Stored data entries:
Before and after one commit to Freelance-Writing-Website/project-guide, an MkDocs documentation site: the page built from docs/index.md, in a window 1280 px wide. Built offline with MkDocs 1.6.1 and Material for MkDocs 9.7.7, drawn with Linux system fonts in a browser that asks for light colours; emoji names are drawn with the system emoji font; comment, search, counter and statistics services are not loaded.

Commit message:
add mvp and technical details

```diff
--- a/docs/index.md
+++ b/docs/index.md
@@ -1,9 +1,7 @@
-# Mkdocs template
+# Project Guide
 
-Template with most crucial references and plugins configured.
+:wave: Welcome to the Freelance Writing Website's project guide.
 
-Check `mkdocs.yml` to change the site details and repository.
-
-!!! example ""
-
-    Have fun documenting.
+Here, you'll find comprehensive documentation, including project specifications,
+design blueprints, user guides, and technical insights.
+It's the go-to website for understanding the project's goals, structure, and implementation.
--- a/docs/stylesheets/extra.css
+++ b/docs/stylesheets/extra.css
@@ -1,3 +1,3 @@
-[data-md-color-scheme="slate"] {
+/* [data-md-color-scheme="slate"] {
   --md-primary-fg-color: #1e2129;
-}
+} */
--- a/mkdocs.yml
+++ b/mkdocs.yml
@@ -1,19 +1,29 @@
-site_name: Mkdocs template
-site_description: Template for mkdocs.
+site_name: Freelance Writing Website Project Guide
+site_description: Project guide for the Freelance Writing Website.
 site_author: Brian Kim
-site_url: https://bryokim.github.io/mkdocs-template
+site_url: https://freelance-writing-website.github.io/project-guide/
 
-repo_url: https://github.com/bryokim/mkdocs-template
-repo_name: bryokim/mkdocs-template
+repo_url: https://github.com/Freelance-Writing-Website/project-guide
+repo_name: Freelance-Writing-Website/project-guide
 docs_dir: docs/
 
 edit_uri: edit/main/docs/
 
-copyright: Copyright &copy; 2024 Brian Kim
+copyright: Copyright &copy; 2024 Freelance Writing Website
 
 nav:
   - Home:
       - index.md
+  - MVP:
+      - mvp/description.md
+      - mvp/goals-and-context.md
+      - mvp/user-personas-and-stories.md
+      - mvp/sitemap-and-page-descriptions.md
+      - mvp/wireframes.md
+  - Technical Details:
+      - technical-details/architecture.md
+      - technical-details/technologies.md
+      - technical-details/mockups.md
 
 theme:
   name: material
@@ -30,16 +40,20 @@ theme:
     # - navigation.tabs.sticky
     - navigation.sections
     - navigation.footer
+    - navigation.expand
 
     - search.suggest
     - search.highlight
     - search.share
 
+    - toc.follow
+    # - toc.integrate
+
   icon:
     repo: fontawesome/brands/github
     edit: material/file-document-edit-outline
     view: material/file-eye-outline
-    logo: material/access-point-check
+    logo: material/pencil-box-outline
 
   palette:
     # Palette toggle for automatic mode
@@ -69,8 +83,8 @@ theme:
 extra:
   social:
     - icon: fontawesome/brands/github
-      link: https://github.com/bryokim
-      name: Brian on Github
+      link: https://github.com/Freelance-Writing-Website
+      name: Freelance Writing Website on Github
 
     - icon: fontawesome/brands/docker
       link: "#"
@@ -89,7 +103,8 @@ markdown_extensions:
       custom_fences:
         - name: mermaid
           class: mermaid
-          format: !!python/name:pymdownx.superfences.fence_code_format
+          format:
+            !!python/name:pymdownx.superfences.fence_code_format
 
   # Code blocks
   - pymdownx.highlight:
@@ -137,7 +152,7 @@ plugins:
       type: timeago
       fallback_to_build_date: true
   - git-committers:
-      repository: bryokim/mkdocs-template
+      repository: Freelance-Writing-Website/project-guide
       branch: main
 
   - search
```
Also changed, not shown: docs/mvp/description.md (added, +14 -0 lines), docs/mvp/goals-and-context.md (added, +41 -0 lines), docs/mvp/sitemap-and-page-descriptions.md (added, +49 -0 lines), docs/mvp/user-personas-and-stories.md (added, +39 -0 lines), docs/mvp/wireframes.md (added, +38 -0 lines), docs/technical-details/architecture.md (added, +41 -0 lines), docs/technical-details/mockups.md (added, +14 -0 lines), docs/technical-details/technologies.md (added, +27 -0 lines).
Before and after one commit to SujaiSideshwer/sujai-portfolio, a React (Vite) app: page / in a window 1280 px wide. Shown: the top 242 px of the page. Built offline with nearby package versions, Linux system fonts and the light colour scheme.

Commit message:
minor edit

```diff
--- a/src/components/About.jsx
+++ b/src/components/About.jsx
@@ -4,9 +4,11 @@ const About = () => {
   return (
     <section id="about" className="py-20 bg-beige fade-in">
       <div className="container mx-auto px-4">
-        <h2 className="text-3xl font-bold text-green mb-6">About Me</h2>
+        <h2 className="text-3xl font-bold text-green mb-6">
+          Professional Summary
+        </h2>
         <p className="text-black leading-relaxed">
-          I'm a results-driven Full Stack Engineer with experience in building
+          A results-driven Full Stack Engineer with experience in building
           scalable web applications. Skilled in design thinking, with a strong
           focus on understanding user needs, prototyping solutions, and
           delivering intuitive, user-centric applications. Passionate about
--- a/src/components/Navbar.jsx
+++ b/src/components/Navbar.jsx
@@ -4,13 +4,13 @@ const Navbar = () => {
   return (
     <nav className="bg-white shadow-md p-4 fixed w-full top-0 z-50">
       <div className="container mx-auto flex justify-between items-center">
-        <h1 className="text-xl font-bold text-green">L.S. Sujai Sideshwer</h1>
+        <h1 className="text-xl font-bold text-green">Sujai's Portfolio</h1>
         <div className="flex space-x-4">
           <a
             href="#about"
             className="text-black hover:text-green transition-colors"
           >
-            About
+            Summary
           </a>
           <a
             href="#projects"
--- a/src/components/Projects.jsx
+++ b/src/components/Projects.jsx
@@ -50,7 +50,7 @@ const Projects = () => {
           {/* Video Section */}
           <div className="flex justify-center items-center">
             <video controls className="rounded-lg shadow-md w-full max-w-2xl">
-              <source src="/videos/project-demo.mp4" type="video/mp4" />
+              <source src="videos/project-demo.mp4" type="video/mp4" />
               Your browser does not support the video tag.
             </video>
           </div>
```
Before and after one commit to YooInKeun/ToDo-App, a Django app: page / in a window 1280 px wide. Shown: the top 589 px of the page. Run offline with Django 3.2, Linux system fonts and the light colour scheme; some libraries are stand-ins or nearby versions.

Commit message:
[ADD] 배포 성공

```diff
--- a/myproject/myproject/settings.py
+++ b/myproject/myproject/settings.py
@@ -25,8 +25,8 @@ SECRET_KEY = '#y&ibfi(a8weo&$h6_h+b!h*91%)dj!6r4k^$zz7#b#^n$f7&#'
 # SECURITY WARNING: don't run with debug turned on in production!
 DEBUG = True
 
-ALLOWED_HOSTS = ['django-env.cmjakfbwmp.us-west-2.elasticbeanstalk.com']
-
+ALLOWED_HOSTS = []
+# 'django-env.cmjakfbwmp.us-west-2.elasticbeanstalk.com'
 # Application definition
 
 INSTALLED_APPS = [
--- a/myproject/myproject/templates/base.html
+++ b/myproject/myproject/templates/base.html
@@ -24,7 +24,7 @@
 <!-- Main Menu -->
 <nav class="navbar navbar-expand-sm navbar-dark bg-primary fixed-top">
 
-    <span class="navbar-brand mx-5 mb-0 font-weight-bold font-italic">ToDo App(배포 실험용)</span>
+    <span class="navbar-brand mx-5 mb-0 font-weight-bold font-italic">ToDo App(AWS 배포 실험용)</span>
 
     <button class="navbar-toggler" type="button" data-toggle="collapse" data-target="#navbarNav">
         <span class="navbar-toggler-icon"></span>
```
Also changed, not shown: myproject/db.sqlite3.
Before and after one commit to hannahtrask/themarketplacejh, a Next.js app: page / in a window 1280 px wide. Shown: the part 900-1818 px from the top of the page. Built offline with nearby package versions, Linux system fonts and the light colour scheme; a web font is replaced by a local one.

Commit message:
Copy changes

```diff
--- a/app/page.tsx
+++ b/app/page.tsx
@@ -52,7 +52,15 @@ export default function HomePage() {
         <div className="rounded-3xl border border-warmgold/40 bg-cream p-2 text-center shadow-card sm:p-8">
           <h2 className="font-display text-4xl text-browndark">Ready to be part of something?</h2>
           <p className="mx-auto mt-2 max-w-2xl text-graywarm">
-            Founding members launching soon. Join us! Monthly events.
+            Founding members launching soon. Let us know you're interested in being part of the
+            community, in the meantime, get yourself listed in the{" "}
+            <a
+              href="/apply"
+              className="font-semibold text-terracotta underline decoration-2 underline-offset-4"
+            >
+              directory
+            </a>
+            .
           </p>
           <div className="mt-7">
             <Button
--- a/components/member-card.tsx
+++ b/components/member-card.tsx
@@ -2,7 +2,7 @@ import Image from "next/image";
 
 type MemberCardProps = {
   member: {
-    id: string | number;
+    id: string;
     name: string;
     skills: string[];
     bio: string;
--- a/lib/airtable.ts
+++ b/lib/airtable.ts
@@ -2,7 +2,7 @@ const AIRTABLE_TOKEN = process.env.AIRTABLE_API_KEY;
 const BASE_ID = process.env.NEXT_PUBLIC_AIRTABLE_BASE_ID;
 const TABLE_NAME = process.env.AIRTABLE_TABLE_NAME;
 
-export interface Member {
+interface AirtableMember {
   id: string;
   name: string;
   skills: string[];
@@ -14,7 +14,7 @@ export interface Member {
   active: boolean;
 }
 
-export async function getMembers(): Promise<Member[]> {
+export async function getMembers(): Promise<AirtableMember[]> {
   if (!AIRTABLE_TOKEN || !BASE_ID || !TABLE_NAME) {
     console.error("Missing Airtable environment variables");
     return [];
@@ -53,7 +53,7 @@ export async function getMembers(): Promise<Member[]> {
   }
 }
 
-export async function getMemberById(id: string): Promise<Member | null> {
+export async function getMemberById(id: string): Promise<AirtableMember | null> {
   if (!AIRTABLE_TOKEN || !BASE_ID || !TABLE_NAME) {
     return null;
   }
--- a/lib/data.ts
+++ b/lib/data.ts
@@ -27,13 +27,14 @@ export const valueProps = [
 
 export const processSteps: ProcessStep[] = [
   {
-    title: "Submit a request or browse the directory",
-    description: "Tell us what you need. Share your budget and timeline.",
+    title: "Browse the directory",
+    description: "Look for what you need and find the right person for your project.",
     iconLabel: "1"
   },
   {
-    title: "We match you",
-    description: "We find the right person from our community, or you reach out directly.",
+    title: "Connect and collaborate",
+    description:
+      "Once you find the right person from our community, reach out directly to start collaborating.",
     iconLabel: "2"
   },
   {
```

What to work on
Find the lines above that contain "link" and give their count, with nothing added.

Worked solution
3